• THE DATA

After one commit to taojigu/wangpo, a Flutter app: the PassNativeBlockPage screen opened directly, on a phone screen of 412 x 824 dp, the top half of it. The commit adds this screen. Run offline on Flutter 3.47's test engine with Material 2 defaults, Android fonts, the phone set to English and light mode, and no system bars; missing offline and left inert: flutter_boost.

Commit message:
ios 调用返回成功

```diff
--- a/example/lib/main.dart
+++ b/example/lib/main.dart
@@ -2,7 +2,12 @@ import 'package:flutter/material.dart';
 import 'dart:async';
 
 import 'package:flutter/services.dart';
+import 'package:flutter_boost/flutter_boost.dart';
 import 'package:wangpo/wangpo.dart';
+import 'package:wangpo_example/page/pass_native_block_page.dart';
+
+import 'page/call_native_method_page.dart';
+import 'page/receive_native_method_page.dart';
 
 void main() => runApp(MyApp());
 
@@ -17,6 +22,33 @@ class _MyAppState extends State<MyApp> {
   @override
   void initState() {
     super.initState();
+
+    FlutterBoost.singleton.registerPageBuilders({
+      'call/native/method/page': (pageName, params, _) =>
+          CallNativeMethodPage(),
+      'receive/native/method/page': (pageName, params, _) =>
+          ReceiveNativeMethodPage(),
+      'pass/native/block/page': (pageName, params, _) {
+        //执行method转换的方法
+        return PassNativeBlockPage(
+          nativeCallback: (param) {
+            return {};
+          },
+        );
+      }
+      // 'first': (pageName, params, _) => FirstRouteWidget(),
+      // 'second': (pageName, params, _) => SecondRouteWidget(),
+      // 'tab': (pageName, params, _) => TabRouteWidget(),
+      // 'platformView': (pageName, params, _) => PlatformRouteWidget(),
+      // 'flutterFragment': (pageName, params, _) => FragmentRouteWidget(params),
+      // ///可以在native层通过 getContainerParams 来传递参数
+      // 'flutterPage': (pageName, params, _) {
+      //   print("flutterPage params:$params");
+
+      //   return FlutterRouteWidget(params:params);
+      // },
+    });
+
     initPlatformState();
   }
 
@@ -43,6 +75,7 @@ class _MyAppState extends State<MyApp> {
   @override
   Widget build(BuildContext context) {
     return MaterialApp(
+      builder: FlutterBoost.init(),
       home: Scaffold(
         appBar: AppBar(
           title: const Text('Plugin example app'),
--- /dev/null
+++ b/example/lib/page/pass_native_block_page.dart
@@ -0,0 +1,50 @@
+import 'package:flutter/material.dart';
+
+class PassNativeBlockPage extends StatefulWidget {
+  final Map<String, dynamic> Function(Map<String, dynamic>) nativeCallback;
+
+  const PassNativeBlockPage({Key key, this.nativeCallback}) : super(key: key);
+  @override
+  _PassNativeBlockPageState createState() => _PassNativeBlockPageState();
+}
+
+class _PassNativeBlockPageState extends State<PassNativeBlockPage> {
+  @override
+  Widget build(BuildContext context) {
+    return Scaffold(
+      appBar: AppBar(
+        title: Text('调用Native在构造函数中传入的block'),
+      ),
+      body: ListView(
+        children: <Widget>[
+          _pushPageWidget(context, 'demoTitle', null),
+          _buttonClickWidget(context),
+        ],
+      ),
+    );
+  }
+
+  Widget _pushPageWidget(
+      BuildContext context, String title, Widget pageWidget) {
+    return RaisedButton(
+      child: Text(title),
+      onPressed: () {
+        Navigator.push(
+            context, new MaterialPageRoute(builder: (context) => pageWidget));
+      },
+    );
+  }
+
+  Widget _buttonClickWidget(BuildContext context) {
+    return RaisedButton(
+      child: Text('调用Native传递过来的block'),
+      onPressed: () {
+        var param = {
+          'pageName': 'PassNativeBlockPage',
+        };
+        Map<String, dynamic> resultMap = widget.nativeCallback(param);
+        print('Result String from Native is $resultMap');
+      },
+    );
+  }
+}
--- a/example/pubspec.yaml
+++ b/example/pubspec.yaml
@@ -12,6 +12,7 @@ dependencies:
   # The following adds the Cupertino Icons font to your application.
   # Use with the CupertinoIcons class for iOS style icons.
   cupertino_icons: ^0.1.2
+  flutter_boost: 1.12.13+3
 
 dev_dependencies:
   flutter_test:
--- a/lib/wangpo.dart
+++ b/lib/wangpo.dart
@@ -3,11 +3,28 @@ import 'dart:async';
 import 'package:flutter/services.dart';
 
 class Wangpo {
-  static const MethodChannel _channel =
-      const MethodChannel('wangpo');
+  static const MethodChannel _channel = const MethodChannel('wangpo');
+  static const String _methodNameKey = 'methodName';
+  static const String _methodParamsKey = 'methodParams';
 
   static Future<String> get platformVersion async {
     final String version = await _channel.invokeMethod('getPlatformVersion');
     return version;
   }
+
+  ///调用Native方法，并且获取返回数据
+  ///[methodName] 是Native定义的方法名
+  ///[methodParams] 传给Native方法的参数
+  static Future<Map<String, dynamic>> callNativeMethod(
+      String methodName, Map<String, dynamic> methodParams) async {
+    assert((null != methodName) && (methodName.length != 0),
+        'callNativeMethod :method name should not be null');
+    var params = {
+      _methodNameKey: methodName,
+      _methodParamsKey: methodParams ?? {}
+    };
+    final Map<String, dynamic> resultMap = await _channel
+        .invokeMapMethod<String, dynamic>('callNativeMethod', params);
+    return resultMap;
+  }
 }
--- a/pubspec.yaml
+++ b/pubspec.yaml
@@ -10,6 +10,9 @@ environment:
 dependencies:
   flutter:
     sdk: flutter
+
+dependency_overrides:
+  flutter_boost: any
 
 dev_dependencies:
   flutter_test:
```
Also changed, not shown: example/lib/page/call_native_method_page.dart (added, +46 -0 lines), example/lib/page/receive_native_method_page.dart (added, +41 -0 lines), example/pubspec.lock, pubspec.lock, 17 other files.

• PROBLEM TO SOLVE
Extract the entries above verbatim.

• EXERCISE ANSWER
After one commit to taojigu/wangpo, a Flutter app: the PassNativeBlockPage screen opened directly, on a phone screen of 412 x 824 dp, the top half of it. The commit adds this screen. Run offline on Flutter 3.47's test engine with Material 2 defaults, Android fonts, the phone set to English and light mode, and no system bars; missing offline and left inert: flutter_boost.

Commit message:
ios 调用返回成功

```diff
--- a/example/lib/main.dart
+++ b/example/lib/main.dart
@@ -2,7 +2,12 @@ import 'package:flutter/material.dart';
 import 'dart:async';
 
 import 'package:flutter/services.dart';
+import 'package:flutter_boost/flutter_boost.dart';
 import 'package:wangpo/wangpo.dart';
+import 'package:wangpo_example/page/pass_native_block_page.dart';
+
+import 'page/call_native_method_page.dart';
+import 'page/receive_native_method_page.dart';
 
 void main() => runApp(MyApp());
 
@@ -17,6 +22,33 @@ class _MyAppState extends State<MyApp> {
   @override
   void initState() {
     super.initState();
+
+    FlutterBoost.singleton.registerPageBuilders({
+      'call/native/method/page': (pageName, params, _) =>
+          CallNativeMethodPage(),
+      'receive/native/method/page': (pageName, params, _) =>
+          ReceiveNativeMethodPage(),
+      'pass/native/block/page': (pageName, params, _) {
+        //执行method转换的方法
+        return PassNativeBlockPage(
+          nativeCallback: (param) {
+            return {};
+          },
+        );
+      }
+      // 'first': (pageName, params, _) => FirstRouteWidget(),
+      // 'second': (pageName, params, _) => SecondRouteWidget(),
+      // 'tab': (pageName, params, _) => TabRouteWidget(),
+      // 'platformView': (pageName, params, _) => PlatformRouteWidget(),
+      // 'flutterFragment': (pageName, params, _) => FragmentRouteWidget(params),
+      // ///可以在native层通过 getContainerParams 来传递参数
+      // 'flutterPage': (pageName, params, _) {
+      //   print("flutterPage params:$params");
+
+      //   return FlutterRouteWidget(params:params);
+      // },
+    });
+
     initPlatformState();
   }
 
@@ -43,6 +75,7 @@ class _MyAppState extends State<MyApp> {
   @override
   Widget build(BuildContext context) {
     return MaterialApp(
+      builder: FlutterBoost.init(),
       home: Scaffold(
         appBar: AppBar(
           title: const Text('Plugin example app'),
--- /dev/null
+++ b/example/lib/page/pass_native_block_page.dart
@@ -0,0 +1,50 @@
+import 'package:flutter/material.dart';
+
+class PassNativeBlockPage extends StatefulWidget {
+  final Map<String, dynamic> Function(Map<String, dynamic>) nativeCallback;
+
+  const PassNativeBlockPage({Key key, this.nativeCallback}) : super(key: key);
+  @override
+  _PassNativeBlockPageState createState() => _PassNativeBlockPageState();
+}
+
+class _PassNativeBlockPageState extends State<PassNativeBlockPage> {
+  @override
+  Widget build(BuildContext context) {
+    return Scaffold(
+      appBar: AppBar(
+        title: Text('调用Native在构造函数中传入的block'),
+      ),
+      body: ListView(
+        children: <Widget>[
+          _pushPageWidget(context, 'demoTitle', null),
+          _buttonClickWidget(context),
+        ],
+      ),
+    );
+  }
+
+  Widget _pushPageWidget(
+      BuildContext context, String title, Widget pageWidget) {
+    return RaisedButton(
+      child: Text(title),
+      onPressed: () {
+        Navigator.push(
+            context, new MaterialPageRoute(builder: (context) => pageWidget));
+      },
+    );
+  }
+
+  Widget _buttonClickWidget(BuildContext context) {
+    return RaisedButton(
+      child: Text('调用Native传递过来的block'),
+      onPressed: () {
+        var param = {
+          'pageName': 'PassNativeBlockPage',
+        };
+        Map<String, dynamic> resultMap = widget.nativeCallback(param);
+        print('Result String from Native is $resultMap');
+      },
+    );
+  }
+}
--- a/example/pubspec.yaml
+++ b/example/pubspec.yaml
@@ -12,6 +12,7 @@ dependencies:
   # The following adds the Cupertino Icons font to your application.
   # Use with the CupertinoIcons class for iOS style icons.
   cupertino_icons: ^0.1.2
+  flutter_boost: 1.12.13+3
 
 dev_dependencies:
   flutter_test:
--- a/lib/wangpo.dart
+++ b/lib/wangpo.dart
@@ -3,11 +3,28 @@ import 'dart:async';
 import 'package:flutter/services.dart';
 
 class Wangpo {
-  static const MethodChannel _channel =
-      const MethodChannel('wangpo');
+  static const MethodChannel _channel = const MethodChannel('wangpo');
+  static const String _methodNameKey = 'methodName';
+  static const String _methodParamsKey = 'methodParams';
 
   static Future<String> get platformVersion async {
     final String version = await _channel.invokeMethod('getPlatformVersion');
     return version;
   }
+
+  ///调用Native方法，并且获取返回数据
+  ///[methodName] 是Native定义的方法名
+  ///[methodParams] 传给Native方法的参数
+  static Future<Map<String, dynamic>> callNativeMethod(
+      String methodName, Map<String, dynamic> methodParams) async {
+    assert((null != methodName) && (methodName.length != 0),
+        'callNativeMethod :method name should not be null');
+    var params = {
+      _methodNameKey: methodName,
+      _methodParamsKey: methodParams ?? {}
+    };
+    final Map<String, dynamic> resultMap = await _channel
+        .invokeMapMethod<String, dynamic>('callNativeMethod', params);
+    return resultMap;
+  }
 }
--- a/pubspec.yaml
+++ b/pubspec.yaml
@@ -10,6 +10,9 @@ environment:
 dependencies:
   flutter:
     sdk: flutter
+
+dependency_overrides:
+  flutter_boost: any
 
 dev_dependencies:
   flutter_test:
```
Also changed, not shown: example/lib/page/call_native_method_page.dart (added, +46 -0 lines), example/lib/page/receive_native_method_page.dart (added, +41 -0 lines), example/pubspec.lock, pubspec.lock, 17 other files.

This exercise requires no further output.